Hoffius: The city had been hit by a hurricane in 1885 that really flattened much of the city. They...[read on]
--Marshal Zeringue

Saturday, October 13, 2012

Sarah Pekkanen

Sarah Pekkanen is the author of The Opposite of Me, Skipping a Beat, and These Girls.

From her Q & A with Jodi Picoult:

Jodi: These Girls explores the nuances of female friendships. How hard was it to create a sense of realism between your main characters - Cate, Renee, and Abby - and how much of that came from your own personal experience in your relationships with female friends?

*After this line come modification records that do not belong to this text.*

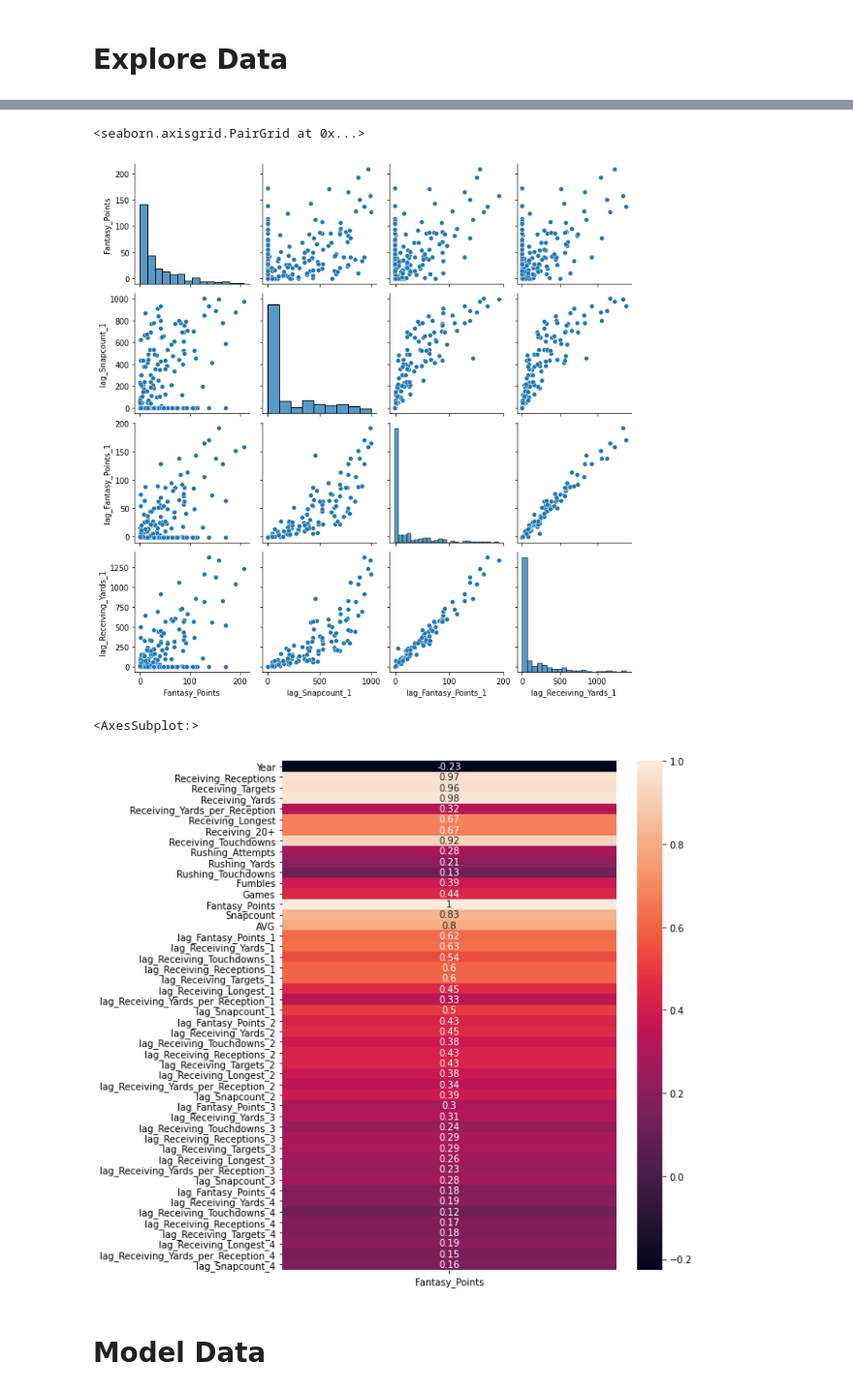
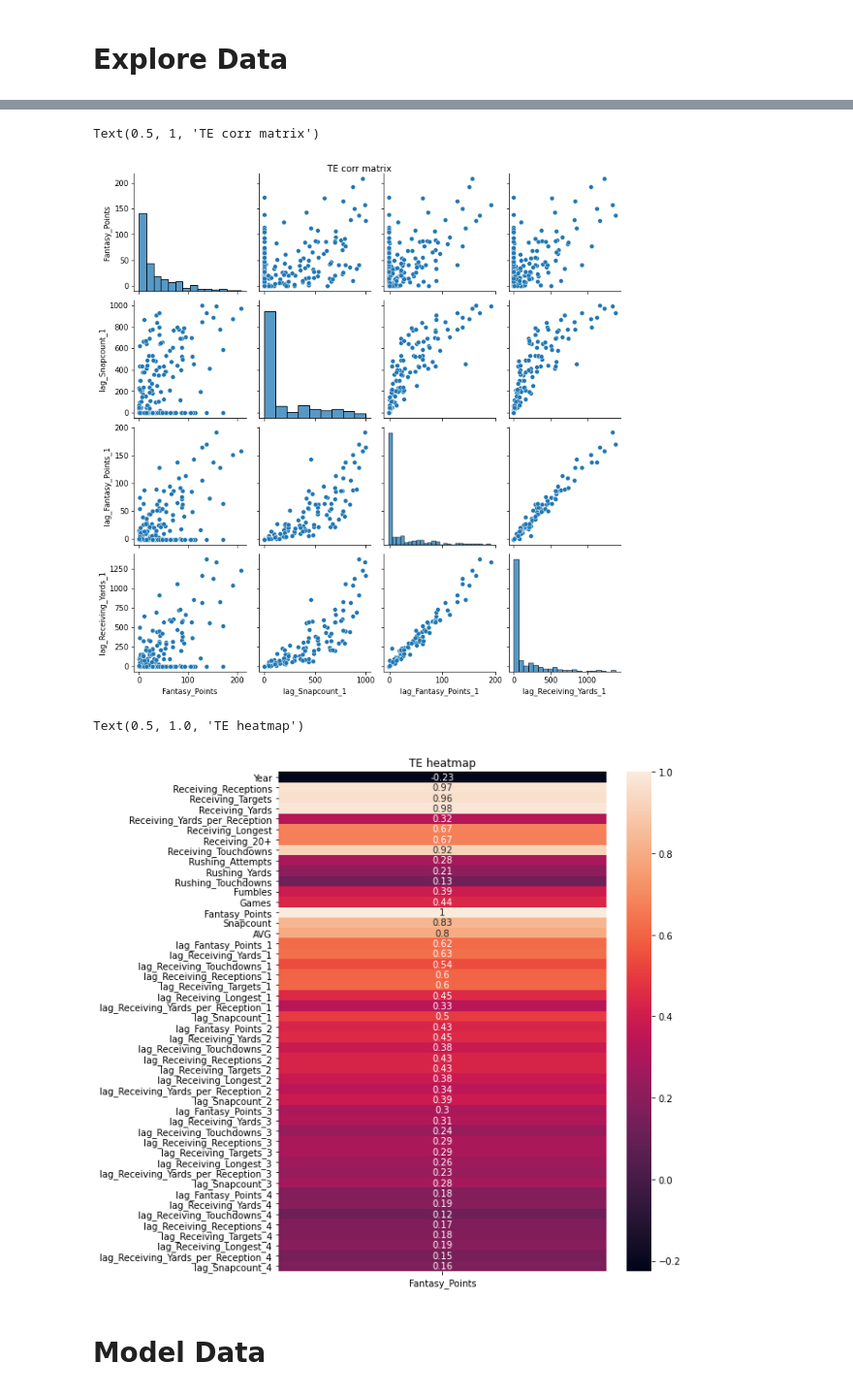
Before and after one commit to AlexanderCrisler/Data-Science-Final-Project, a Jupyter notebook: final_project.ipynb, the cells around one changed output, grey strips where cells are left out. Shown at 97% size. Cells and saved outputs as stored; diff of their text form; code cells hidden in the pictures.

```diff
--- a/final_project.ipynb
+++ b/final_project.ipynb
@@ -419,14 +426,16 @@ sns.heatmap(pos_dfs['wr'].corr()[['Fantasy_Points']], annot=True)
 # %%
-sns.pairplot(pos_dfs['te'][['Fantasy_Points', 'lag_Snapcount_1', 'lag_Fantasy_Points_1', 'lag_Receiving_Yards_1']])
+plot = sns.pairplot(pos_dfs['te'][['Fantasy_Points', 'lag_Snapcount_1', 'lag_Fantasy_Points_1', 'lag_Receiving_Yards_1']])
+plot.fig.suptitle("TE corr matrix", y=1)
 # %% [output]
-<seaborn.axisgrid.PairGrid at 0x...>
+Text(0.5, 1, 'TE corr matrix')
-[figure, old version]
+[figure, new version]
 # %%
 plt.figure(figsize=(8, 10))
-sns.heatmap(pos_dfs['te'].corr()[['Fantasy_Points']], annot=True)
+plot = sns.heatmap(pos_dfs['te'].corr()[['Fantasy_Points']], annot=True)
+plot.set_title("TE heatmap")
 # %% [output]
-<AxesSubplot:>
+Text(0.5, 1.0, 'TE heatmap')
-[figure, old version]
+[figure, new version]
 # %% [markdown]
 # Model Data
 # %%
```
Also changed, not shown: parts of 15 cells of this notebook, 8 other files.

Sarah: Female friendships are vitally important to me, which is why I dedicated These Girls to my girlfriends, especially one I call my “frister” (a friend who turned into a sister). I’m surrounded by wonderful guys – I have two brothers and three sons – and I adore them. But female friendships nurture and uplift me, and I find them so textured and fascinating, which is why I’m drawn to writing about them. I love it that my girlfriends and I – often aided by a bottle or two of wine – can hopscotch from serious to silly to painful topics during the course of a single conversation, and end the night feeling as if we could’ve talked forever. I drew on all of those emotions while writing These Girls.

Jodi: Your main characters in this book come to reevaluate what's important in life as they navigate the complications of careers and love. As someone with three young children, and who has enjoyed a bit of success now as a novelist, how do you prioritize what's important in life? Has this changed as you've grown older?

Sarah: I knew I wanted to be a writer from...[read on]
The Page 69 Test: Skipping a Beat.

Visit Sarah Pekkanen's website.

--Marshal Zeringue

Friday, October 12, 2012

Debra Ginsberg

Debra Ginsberg is the author of the memoirs, Waiting: The True Confessions of a Waitress, Raising Blaze: A Mother and Son's Long, Strange Journey Into Autism, and About My Sisters, and the novels Blind Submission, The Grift, and The Neighbors Are Watching. Her latest novel is What the Heart Remembers.

From Gisberg's Q & A with Caroline Leavitt:

The tension in What the Heart Remembers is deliciously relentless, so I want to know, how’d you do this alchemy? Do you plan ahead or hope for the best?

I do a little planning ahead and a lot of hoping for the best. I always have a starting point for my novels and always know where I want to end up, but almost never know how I’m going to get there until I’m in the thick of it. In other words, I know that somebody dunnit at the beginning of the book, just not who or how. My editors have found this “interesting,” to use their euphemism, but writing outlines has never been my strong suit. Characters, scenes, and even plot (to some extent) have a way of changing as I write and part of the fun for me is discovering the details I’m not aware of until I’ve lived with the characters and their world for a while. I’m also somewhat impatient, which sometimes helps in maintaining the tension in a scene. I’ll be writing away and suddenly think, we’ve been in this room an awfully long time—must get out of this chapter now!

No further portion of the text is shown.